  • 1. “He had a hat."

30 Days, 30 Authors: Haim Watzman

Sunday, December 03, 2017 | Permalink
Celebrate Jewish Book Month with #30days30authors! JBC invited an author to share thoughts on #JewLit for each day of Jewish Book Month. Watch, read, enjoy, and discover! 

Today, Haim Watzman, the author of Necessary Stories, talks about the landscape of Israel and his upcoming book.  

30 Days, 30 Authors: Orli Auslander

Saturday, December 02, 2017 | Permalink
Celebrate Jewish Book Month with #30days30authors! JBC invited an author to share thoughts on #JewLit for each day of Jewish Book Month. Watch, read, enjoy, and discover! 

Today, Orli Auslander, the author of  I Feel Bad: All Day. Every Day. About Everything, shares how a Kafka story deeply impacted her. 

You know that feeling you get right after you’ve been slapped in the face?

Before the message that you’ve been hit even reaches your brain, before the stinging pain becomes real, it’s the shock of the impact that gets your attention. Disorientation and confusion take over. Then alarm, fear, sadness and anger before reality sets in.

This is what happened the first time I read Franz Kafka’s one page story, "An Imperial Message."

The story, also known as "A Message From the Emperor," tells of an Emperor, the most important guy in the land, who has sent you, the reader, the least important, most contemptible shittiest subject in the land,I’m paraphrasing here, a vitally important message from his deathbed.

He has sent this message via a fearless, tireless, messenger  who fights his way through crowds, courtyards, staircases, etc in order to get the message to you.

But there are so many obstacles in his way that the messenger will never make it in a million years.

I’m about to spoil the ending so you can either stop reading this, or you can read Kafka’s story here before continuing:

When I first read this story, two important things were going on in my life.

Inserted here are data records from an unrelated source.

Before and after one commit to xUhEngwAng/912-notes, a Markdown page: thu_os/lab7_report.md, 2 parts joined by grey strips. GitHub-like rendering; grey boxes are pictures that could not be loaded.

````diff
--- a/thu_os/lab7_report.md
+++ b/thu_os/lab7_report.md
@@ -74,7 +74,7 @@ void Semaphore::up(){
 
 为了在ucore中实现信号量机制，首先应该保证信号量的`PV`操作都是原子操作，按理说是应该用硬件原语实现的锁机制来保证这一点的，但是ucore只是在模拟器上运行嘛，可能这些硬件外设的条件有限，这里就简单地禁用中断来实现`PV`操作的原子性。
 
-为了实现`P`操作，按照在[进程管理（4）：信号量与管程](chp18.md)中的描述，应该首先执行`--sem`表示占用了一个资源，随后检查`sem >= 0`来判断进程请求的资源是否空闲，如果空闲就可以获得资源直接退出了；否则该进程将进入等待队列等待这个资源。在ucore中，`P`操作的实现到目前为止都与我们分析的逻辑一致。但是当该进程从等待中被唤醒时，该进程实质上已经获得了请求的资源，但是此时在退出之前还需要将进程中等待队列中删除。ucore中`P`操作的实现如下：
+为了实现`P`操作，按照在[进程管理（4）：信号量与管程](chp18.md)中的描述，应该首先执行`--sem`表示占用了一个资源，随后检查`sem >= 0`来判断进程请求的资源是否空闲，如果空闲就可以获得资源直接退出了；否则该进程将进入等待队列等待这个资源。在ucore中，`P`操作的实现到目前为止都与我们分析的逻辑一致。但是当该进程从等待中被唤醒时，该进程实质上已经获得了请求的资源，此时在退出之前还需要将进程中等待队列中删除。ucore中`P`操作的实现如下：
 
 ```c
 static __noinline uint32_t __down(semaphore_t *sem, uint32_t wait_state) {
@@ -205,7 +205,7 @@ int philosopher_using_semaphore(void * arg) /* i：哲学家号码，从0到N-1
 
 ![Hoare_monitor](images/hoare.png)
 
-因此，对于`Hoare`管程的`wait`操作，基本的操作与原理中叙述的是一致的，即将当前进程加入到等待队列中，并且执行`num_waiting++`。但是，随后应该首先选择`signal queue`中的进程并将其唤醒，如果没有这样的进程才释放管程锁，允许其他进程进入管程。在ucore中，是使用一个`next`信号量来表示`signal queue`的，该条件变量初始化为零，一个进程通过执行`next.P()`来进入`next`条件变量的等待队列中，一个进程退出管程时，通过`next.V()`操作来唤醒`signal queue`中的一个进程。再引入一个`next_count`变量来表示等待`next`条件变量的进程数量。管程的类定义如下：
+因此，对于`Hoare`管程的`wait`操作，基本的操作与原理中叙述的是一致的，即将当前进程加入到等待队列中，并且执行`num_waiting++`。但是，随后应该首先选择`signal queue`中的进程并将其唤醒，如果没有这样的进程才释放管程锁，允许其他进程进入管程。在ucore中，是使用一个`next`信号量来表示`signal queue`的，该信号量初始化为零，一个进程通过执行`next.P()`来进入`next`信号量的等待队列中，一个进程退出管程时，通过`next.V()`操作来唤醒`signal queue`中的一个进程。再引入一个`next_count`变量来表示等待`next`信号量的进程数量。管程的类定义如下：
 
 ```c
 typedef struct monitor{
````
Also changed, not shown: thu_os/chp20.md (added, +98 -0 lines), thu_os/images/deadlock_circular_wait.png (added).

I had just given birth to my first son and as a result I had reconnected with my father after several years of estrangement.

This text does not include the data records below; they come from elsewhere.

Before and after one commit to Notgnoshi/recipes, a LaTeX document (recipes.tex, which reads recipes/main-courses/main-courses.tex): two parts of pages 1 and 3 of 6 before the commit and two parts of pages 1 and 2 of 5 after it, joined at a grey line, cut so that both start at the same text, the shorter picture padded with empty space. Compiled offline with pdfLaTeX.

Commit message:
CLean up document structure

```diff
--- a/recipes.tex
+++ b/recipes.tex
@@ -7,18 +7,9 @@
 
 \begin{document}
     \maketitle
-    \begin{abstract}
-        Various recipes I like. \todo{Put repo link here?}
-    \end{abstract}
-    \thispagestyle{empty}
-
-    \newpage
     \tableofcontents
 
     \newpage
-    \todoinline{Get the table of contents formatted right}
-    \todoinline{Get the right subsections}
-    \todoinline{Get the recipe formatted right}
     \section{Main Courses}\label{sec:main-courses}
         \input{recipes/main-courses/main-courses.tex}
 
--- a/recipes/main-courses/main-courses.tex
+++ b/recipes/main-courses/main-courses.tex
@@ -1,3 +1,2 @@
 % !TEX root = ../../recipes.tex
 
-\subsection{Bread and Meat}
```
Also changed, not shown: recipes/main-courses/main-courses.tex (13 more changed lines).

The latter seemed like the right thing to do until I remembered how my father, who had once been the Emperor in my life, made me feel… 

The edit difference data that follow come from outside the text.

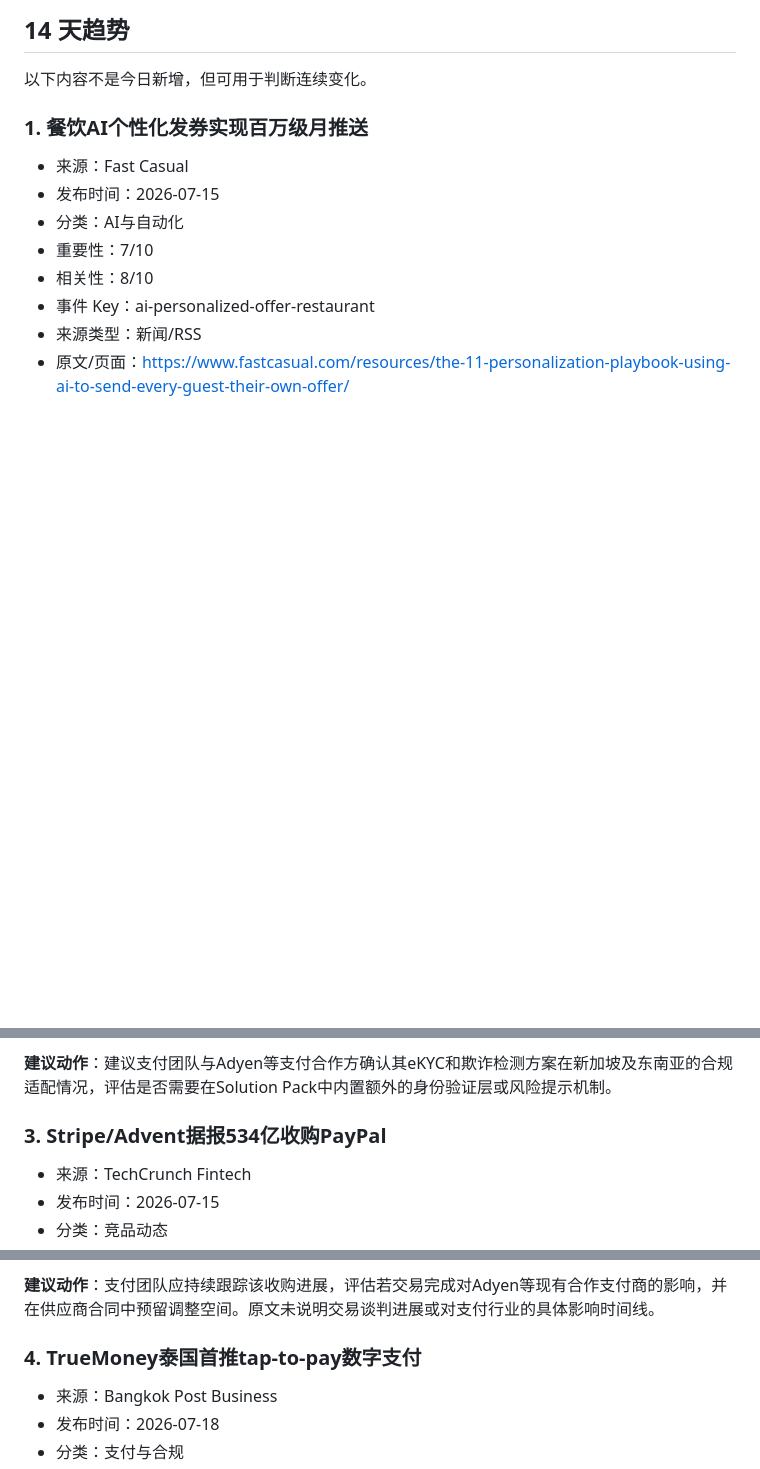
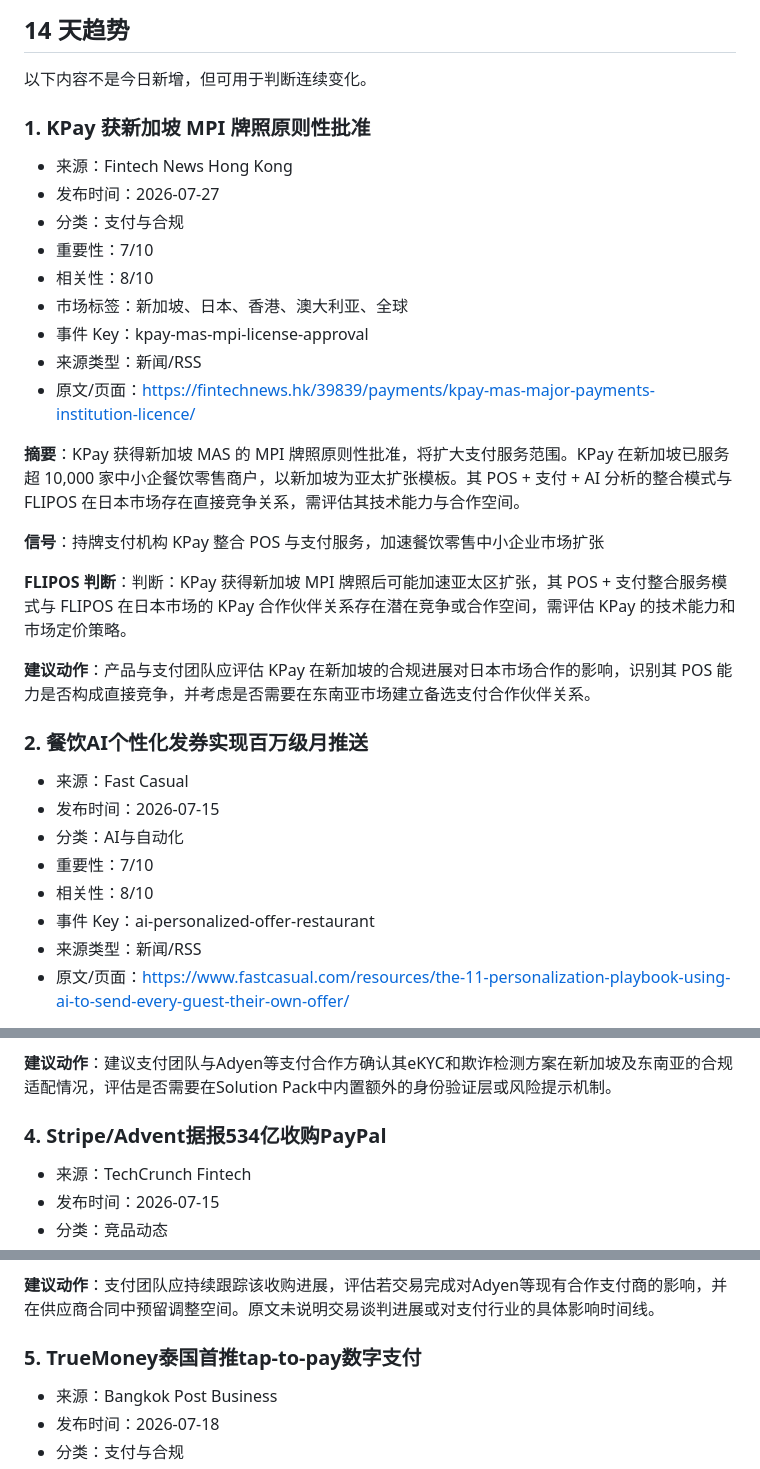
Before and after one commit to Vinhui007/flipos-overseas-intel-pages, a Markdown page: report.md, 3 parts joined by grey strips. Drawn GitHub-style; blank space fills up the shorter version.

```diff
--- a/report.md
+++ b/report.md
@@ -79,7 +59,27 @@
 
 以下内容不是今日新增，但可用于判断连续变化。
 
-### 1. 餐饮AI个性化发券实现百万级月推送
+### 1. KPay 获新加坡 MPI 牌照原则性批准
+
+- 来源：Fintech News Hong Kong
+- 发布时间：2026-07-27
+- 分类：支付与合规
+- 重要性：7/10
+- 相关性：8/10
+- 市场标签：新加坡、日本、香港、澳大利亚、全球
+- 事件 Key：kpay-mas-mpi-license-approval
+- 来源类型：新闻/RSS
+- 原文/页面：[https://fintechnews.hk/39839/payments/kpay-mas-major-payments-institution-licence/](https://fintechnews.hk/39839/payments/kpay-mas-major-payments-institution-licence/)
+
+**摘要**：KPay 获得新加坡 MAS 的 MPI 牌照原则性批准，将扩大支付服务范围。KPay 在新加坡已服务超 10,000 家中小企餐饮零售商户，以新加坡为亚太扩张模板。其 POS + 支付 + AI 分析的整合模式与 FLIPOS 在日本市场存在直接竞争关系，需评估其技术能力与合作空间。
+
+**信号**：持牌支付机构 KPay 整合 POS 与支付服务，加速餐饮零售中小企业市场扩张
+
+**FLIPOS 判断**：判断：KPay 获得新加坡 MPI 牌照后可能加速亚太区扩张，其 POS + 支付整合服务模式与 FLIPOS 在日本市场的 KPay 合作伙伴关系存在潜在竞争或合作空间，需评估 KPay 的技术能力和市场定价策略。
+
+**建议动作**：产品与支付团队应评估 KPay 在新加坡的合规进展对日本市场合作的影响，识别其 POS 能力是否构成直接竞争，并考虑是否需要在东南亚市场建立备选支付合作伙伴关系。
+
+### 2. 餐饮AI个性化发券实现百万级月推送
 
 - 来源：Fast Casual
 - 发布时间：2026-07-15
@@ -118,7 +118,7 @@
 
 **建议动作**：建议支付团队与Adyen等支付合作方确认其eKYC和欺诈检测方案在新加坡及东南亚的合规适配情况，评估是否需要在Solution Pack中内置额外的身份验证层或风险提示机制。
 
-### 3. Stripe/Advent据报534亿收购PayPal
+### 4. Stripe/Advent据报534亿收购PayPal
 
 - 来源：TechCrunch Fintech
 - 发布时间：2026-07-15
@@ -137,7 +137,7 @@
 
 **建议动作**：支付团队应持续跟踪该收购进展，评估若交易完成对Adyen等现有合作支付商的影响，并在供应商合同中预留调整空间。原文未说明交易谈判进展或对支付行业的具体影响时间线。
 
-### 4. TrueMoney泰国首推tap-to-pay数字支付
+### 5. TrueMoney泰国首推tap-to-pay数字支付
 
 - 来源：Bangkok Post Business
 - 发布时间：2026-07-18
```
Also changed, not shown: other parts of report.md (+10 -69 lines).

These two events were causing an internal conflict which resembled the Middle East.

We’d been back in touch for a year but only by phone, and already I’d regressed to being the angry, toxic, self loathing daughter, while having trouble embracing my new role as an empowered nurturing euphoric mother. The two opposing roles seemed incompatible mostly because the new mother in me was being bulldozed by the much more experienced aggressive daughter in me.

As the daughter I was stuck, desperate for my father’s approval, as though it were necessary in order to progress to the role of mother. And though it was obvious to my therapist, the daughter in me was unable to accept that perhaps my father was incapable of saying the things I needed to hear. Both daughter and mother were in deep denial.

As is often the case with me, my brain took the steering wheel and I became obsessed with An Imperial Message. While my son slept, I read this story hundreds, if not thousands of times. I picked apart every sentence as if it were Torah. I had the story laminated and carried it around with me as I used to carry my Tehillim in my religious days. I couldn’t explain my sudden obsession with this story but I studied every available translation as I had once studied Rashi. I even used dictionaries to come up with my own translation, knowing how much author and translator’s intentions can differ.

But the core message was always the same.

The message ain’t coming you twit! I’m paraphrasing.

But it was the last line that really delivered Kafka’s stinging slap:
Like a schmuck you’re still waiting. Paraphrasing.

It was one of the most difficult decisions I’d ever face but a few months later, I took a second hiatus from speaking with my father, this time for more than a decade.

Some years later, when estrangement from my father was the new normal, I felt compelled to illustrate every sentence of Kafka’s story. The drawings were to be exhibited in London at a Kafka festival and as I assembled them to be shipped, I found it ironic that I had received The Message for which I’d waited so long, and that it had reached me loud and clear. Though it may not have come from the Emperor as I’d hoped it would, it had, in fact, come from a dead man.

Cheers Franz.